— About this exercise —
Scan the records below. Copy every line in which the word "querySelector" appears.

User interface change data
________________
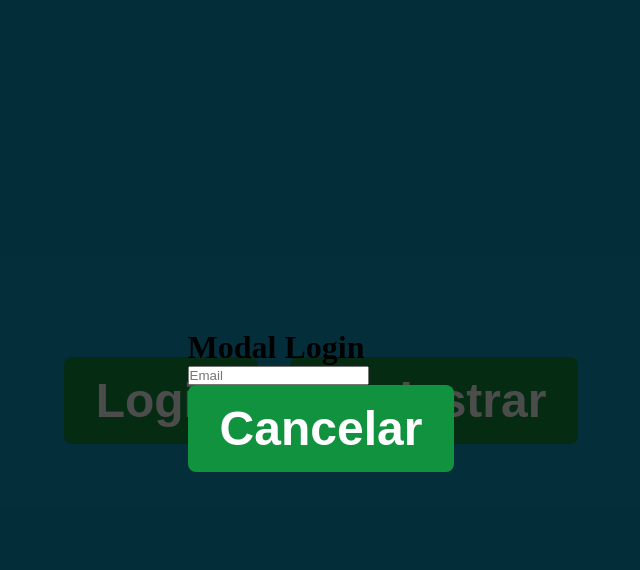
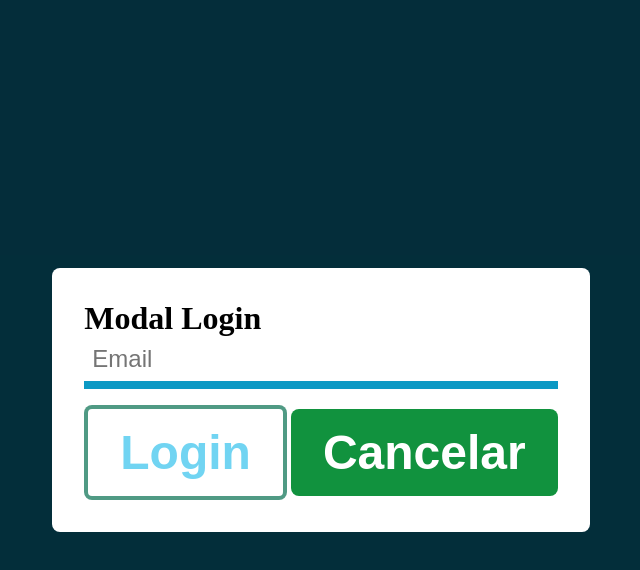
Before and after one commit to Davisilva-amadeu/Projeto_javascript, a plain HTML site: page index.html in a window 1280 px wide. Both pictures are taken after a click on the button "Login". Shown: the whole page, without its empty margins (319-959 px from the left). Drawn offline with Linux system fonts and the light colour scheme.

Commit message:
Criamos funções no javascript

```diff
--- a/assets/css/style.css
+++ b/assets/css/style.css
@@ -60,3 +60,45 @@ Criando estilo da modal login e cadastro
     background: rgba(0, 0, 0, 0.702);
     transition: all 350ms ease-in-out;
 }
+/* **************************************
+        Estilo dos botões
+************************************ */
+
+.btn-login-open{
+border: 0.3rem solid rgba(6, 112, 80, 0.702);
+background: rgb(255, 255, 255);
+color: rgb(113, 212, 242);
+}
+.btn-login-open:hover {
+    background: rgb(12, 153, 196);
+    color: white;
+}
+/* **********************
+     Estilo do form e input
+********************* */
+
+.content-form{
+    display: flex;
+    flex-direction: column;
+    gap: 1rem;
+}
+
+.input input{
+    outline: none;
+    border: none;
+    background: transparent;
+    padding: 0.5rem;
+    font-size: 1.5rem;
+    width: 100%;
+    border-bottom: 0.5rem solid rgb(12, 153, 196);
+
+}
+.content-modal-login, .contetn-modal-register{
+    background: rgb(255, 255, 255);
+    padding: 2rem;
+    border-radius: 0.5rem;
+
+}
+.hide-modal{
+    opacity:0;
+}
--- a/assets/js/script.js
+++ b/assets/js/script.js
@@ -3,53 +3,52 @@ const btnRegister = document.querySelector("#btn-register");
 const modalLogin = document.querySelector("#modal-login");
 const modalRegister = document.querySelector("#modal-register");
 const btnCancelLogin = document.querySelector("#btn-cancel-login");
-const btnCancelRegister = document.querySelector("#btn-cancel-register")
-
+const btnCancelRegister = document.querySelector("#btn-cancel-register");
+const btnLoginOpen = document.querySelector("#btn-login-open");
+const inputEmail = document.querySelector("#email")
+const resultado = document.querySelector ("#resultado");
 
 function soma(num01, num02) {
     const somar = num01 + num02
     console.log(somar)
 }
-
 soma(8, 6)
-
 //arrow function
 const multiplicar = (num01, num02) => {
   return num01 * num02
 }
-
 console.log(multiplicar(5,8));
-
 const dividir = (num01, num02) => {
   return num01 / num02
 }
-
 console.log(dividir(17,4));
-
 const subtrair = (num01, num02) => {
   return num01 - num02
 }
-
 console.log(subtrair(18,10));
-
 //Escuta o evento de click
 //Executa a função dele
 btnLogin.addEventListener("click", (e) => {
   modalLogin.classList.remove("hide-modal");
   modalLogin.classList.add("show-modal");
 })
-
 btnRegister.addEventListener("click", (e) => {
   modalRegister.classList.remove("hide-modal");
   modalRegister.classList.add("show-modal");
 })
-
 btnCancelLogin.addEventListener("click", (e) => {
   modalLogin.classList.remove("show-modal");
   modalLogin.classList.add("hide-modal");
 })
-
 btnCancelRegister.addEventListener("click", (e) => {
   modalRegister.classList.remove("show-modal");
   modalRegister.classList.add("hide-modal");
 })
+
+inputEmail.addEventListener("input", () =>{
+  resultado.innerHTML = inputEmail.value
+})
+
+inputEmail.addEventListener("focus", ()=> {
+  inputEmail.style.borderBottom = "0.5rem solid rgb( 255,0, 0)"
+})
--- a/index.html
+++ b/index.html
@@ -20,10 +20,25 @@
         <form id="form-login">
          <div class="content-form" id="content-form">
           <div class="input" id="input">
-            <input type="text" name="email" id="email" class="email" placeholder="Email">
+            <input
+                type="text"
+                name="email"
+                id="email"
+                class="email"
+                placeholder="Email"
+               />
+            </div>
+            <footer class="btn-group">
+              <button class="btn-login-open" id="btn-login-open">
+                Login
+              </button>
+              <button class="btn-cancel-login" id="btn-cancel-login">
+                Cancelar
+              </button>
+            </footer>
           </div>
         </form>
-        <button id="btn-cancel-login">Cancelar</button>
+        <div id="resultado"></div>
       </div>
     </div>
     <div class="modal-register hide-modal" id="modal-register">
```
________________
— Exercise response —
@@ -3,53 +3,52 @@ const btnRegister = document.querySelector("#btn-register");
 const modalLogin = document.querySelector("#modal-login");
 const modalRegister = document.querySelector("#modal-register");
 const btnCancelLogin = document.querySelector("#btn-cancel-login");
-const btnCancelRegister = document.querySelector("#btn-cancel-register")
+const btnCancelRegister = document.querySelector("#btn-cancel-register");
+const btnLoginOpen = document.querySelector("#btn-login-open");
+const inputEmail = document.querySelector("#email")
+const resultado = document.querySelector ("#resultado");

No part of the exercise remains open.